Study: 15 Years of Experience With the Integral Leg Prosthesis

A study in Volume 52 Number 4, 2015, of the Journal of Rehabilitation Research & Development presents 15 years of experience with Orthodynamics' Integral Leg Prosthesis (ILP), an attachment system used in osseointegration. It reports the changes in clinical outcomes during the evolution of device designs and concurrent refinement of operative techniques: three systematic and empirically driven iterations. These changes, determined by clinical outcomes, were necessary to limit infection at the stoma and deep bone and implant interface.

(a) Design iteration A and (b) design iteration B. In design A, a portion of the distal post (2) and endomodule (3) were coated with (c) Spongiosa-Metal 2 to provide structured surface for skin and bone attachment and ingrowth. Both design iterations had bone-stabilizing bracket attachments (1). Images courtesy of the study authors and the Journal of Rehabilitation Research & Development.

Between January 1999 and December 2013, 69 patients with transfemoral amputations, four of whom had bilateral transfemoral amputations, were fitted with ILPs by a single German surgeon in a two-stage surgical procedure. Because of specific risks inherent to the ILP attachment method, particularly the risk of infection, patients were mainly those with traumatic amputations; excluded were patients with conditions that would be expected to limit not only an early, robust, and persistent wound healing response and osseointegration but also prevent continued protection of the stoma and the bone-implant interface over the patient's remaining life span, jeopardizing implant longevity. Patients were assessed for the emotional stability and intelligence required to undergo rehabilitation and to understand the need for conscientious lifelong stomal wound care and hygiene.

(a) Assembled final ILP implant iteration (design C). (b) Modular components of iteration: (1) femoral stem, (2) temporary cover screw, (3) dual cone adapter, (4) safety screw, (5) sleeve, (6) rotating disc and temporary screw (until prosthetist has made final adjustments), (7) final propeller screw, and (8) provisional screw.
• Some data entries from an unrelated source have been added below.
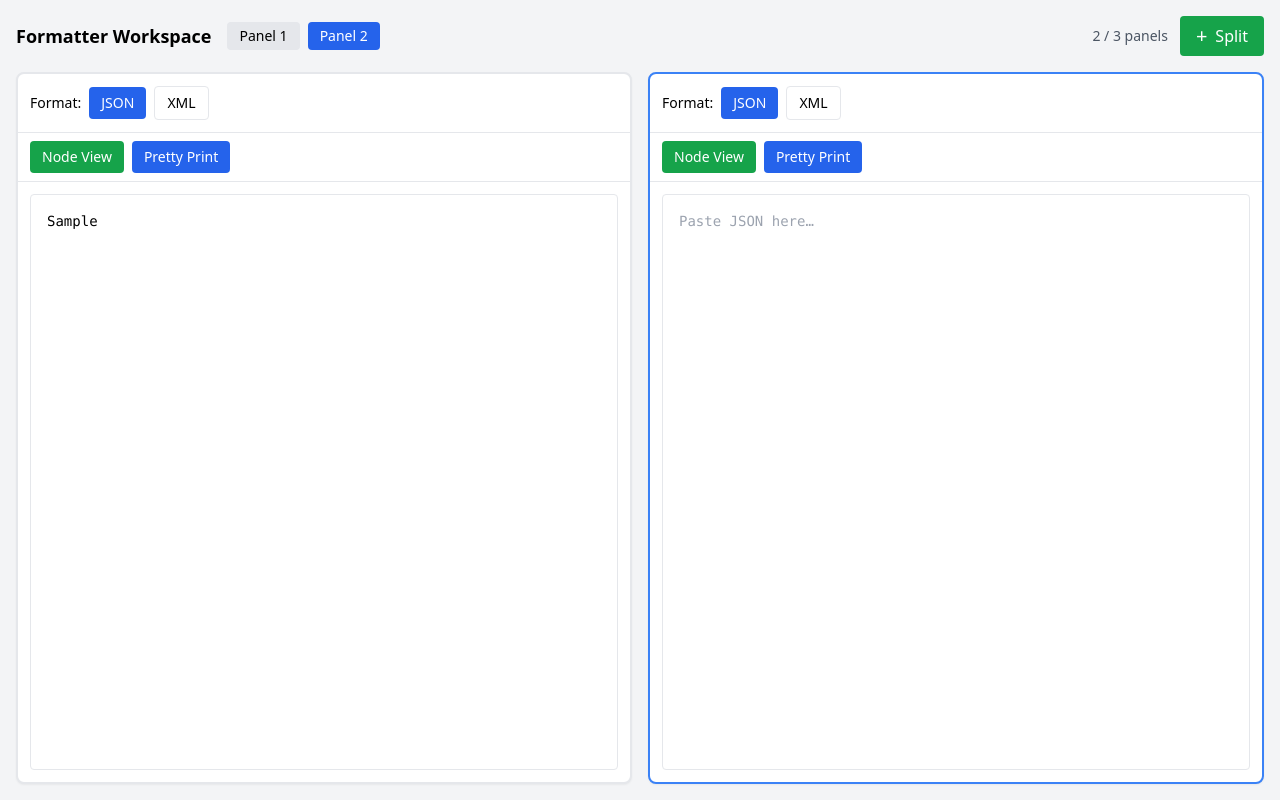
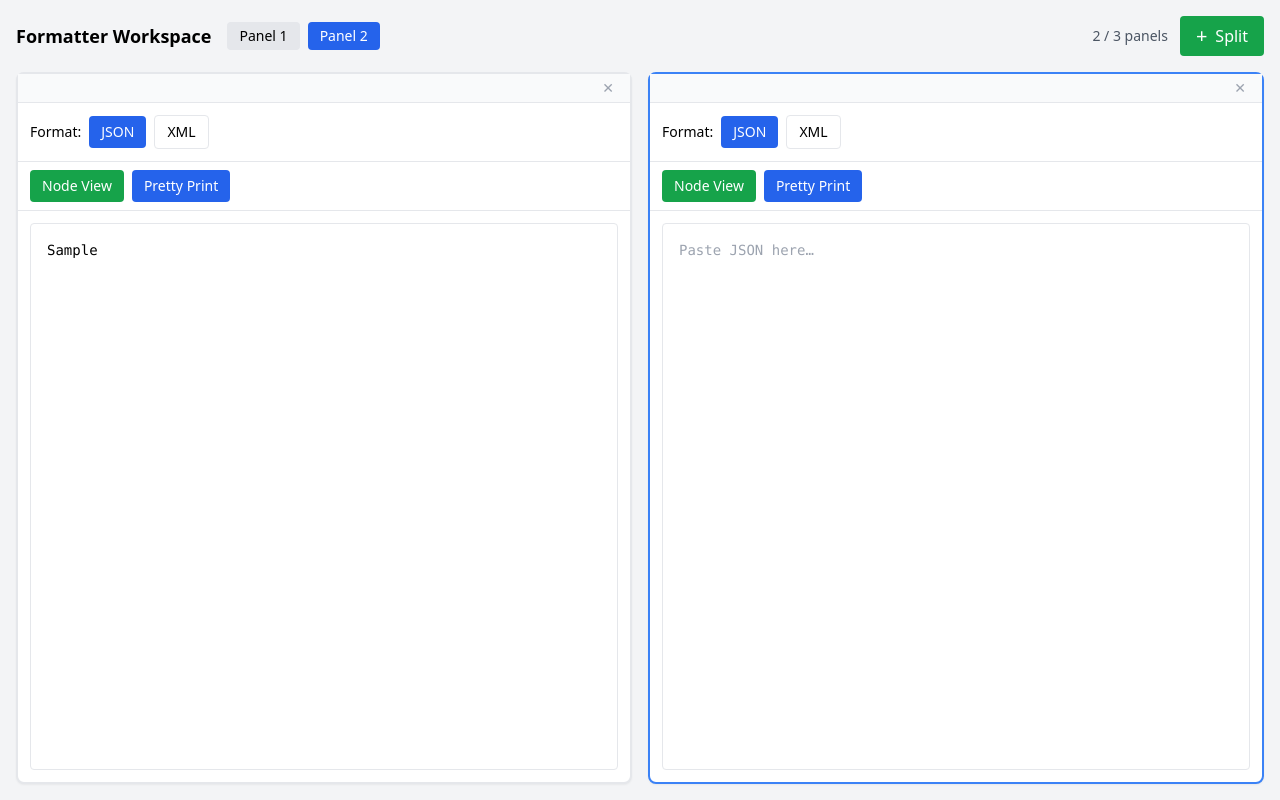
Before and after one commit to maggie-r-m-88/formatter-workspace, a Nuxt app: page / in a window 1280 px wide. Both pictures are taken after typing "Sample" into the empty fields and a click on the button "Add new panel". Built offline with nearby package versions, Linux system fonts and the light colour scheme.

Commit message:
Add exit button

```diff
--- a/app/pages/index.vue
+++ b/app/pages/index.vue
@@ -56,6 +56,18 @@
         :class="store.activePanelId === panel.id ? 'border-blue-500' : 'border-gray-200'"
         @click="store.setActivePanel(panel.id)"
       >
+        <!-- Thin header with close button -->
+        <div class="px-3 py-1 border-b flex justify-end items-center flex-shrink-0 bg-gray-50">
+          <button
+            v-if="store.panelCount > 1"
+            @click.stop="store.removePanel(panel.id)"
+            class="w-5 h-5 flex items-center justify-center text-gray-400 hover:text-gray-600 hover:bg-gray-200 rounded text-sm"
+            title="Close panel"
+          >
+            ✕
+          </button>
+        </div>
+
         <!-- Format selector and search -->
         <div class="p-3 border-b flex gap-2 items-center flex-shrink-0">
           <div class="flex gap-2 items-center flex-1">
@@ -86,6 +98,14 @@
 
           <!-- Search box - only show in node view -->
           <div v-if="panel.mode === 'tree'" class="flex gap-2 items-center">
+            <button
+              v-if="panel.activeSearchQuery"
+              @click.stop="clearSearch(panel.id)"
+              class="px-2 py-1.5 border rounded hover:bg-gray-100 text-sm"
+              title="Clear search"
+            >
+              Clear
+            </button>
             <input
               :value="panel.searchInput"
               @input="updatePanelSearchInput(panel.id, ($event.target as HTMLInputElement).value)"
@@ -119,14 +139,6 @@
               title="Next match"
             >
               ↓
-            </button>
-            <button
-              v-if="panel.activeSearchQuery"
-              @click.stop="clearSearch(panel.id)"
-              class="px-2 py-1 border rounded hover:bg-gray-100 text-sm"
-              title="Clear search"
-            >
-              ✕
             </button>
           </div>
         </div>
@@ -217,7 +229,7 @@
 </template>
 
 <script setup lang="ts">
-import { computed, onMounted, nextTick } from 'vue'
+import { onMounted, nextTick } from 'vue'
 import JsonNode from '~/components/JsonNode.vue'
 import XmlNode from '~/components/XmlNode.vue'
 import { formatJson, formatXml } from '~/lib/formatters'
```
Device design iterations and surgical techniques evolved during these years. Because the first two design iterations and surgical procedures were similar and clinical outcomes were closely parallel, patients receiving the first two designs and procedure iterations were placed in group 1 (n=30), and the patients fitted with the final design were placed in group 2 (n=39). Infection rate and planned and unplanned surgical interventions were statistically compared. Data demonstrated that the high rate of stoma-associated infections seen in group 1 was dramatically reduced in group 2. Of the 39 patients with 42 implants in group 2, none had operative interventions secondary to infection. All group 2 patients remained infection-free without the use of antibiotics by following a simple, defined wound-hygiene protocol. The researchers concluded that the final iteration of the osseointegrated intramedullary device allowed a biologically stable skin stoma that remained infection-free without chronic use of antibiotics. The reduction in the infection rate was attributed to the clinically based, empirically driven changes in design and surgical techniques.

The researchers stated that since changes and improvements of designs and procedures have brought forth a dramatic amelioration of the initial problem of infection at the skin and implant interface, they feel the osseointegrated ILP can now be considered as an alternative method for the rehabilitation of people with amputations.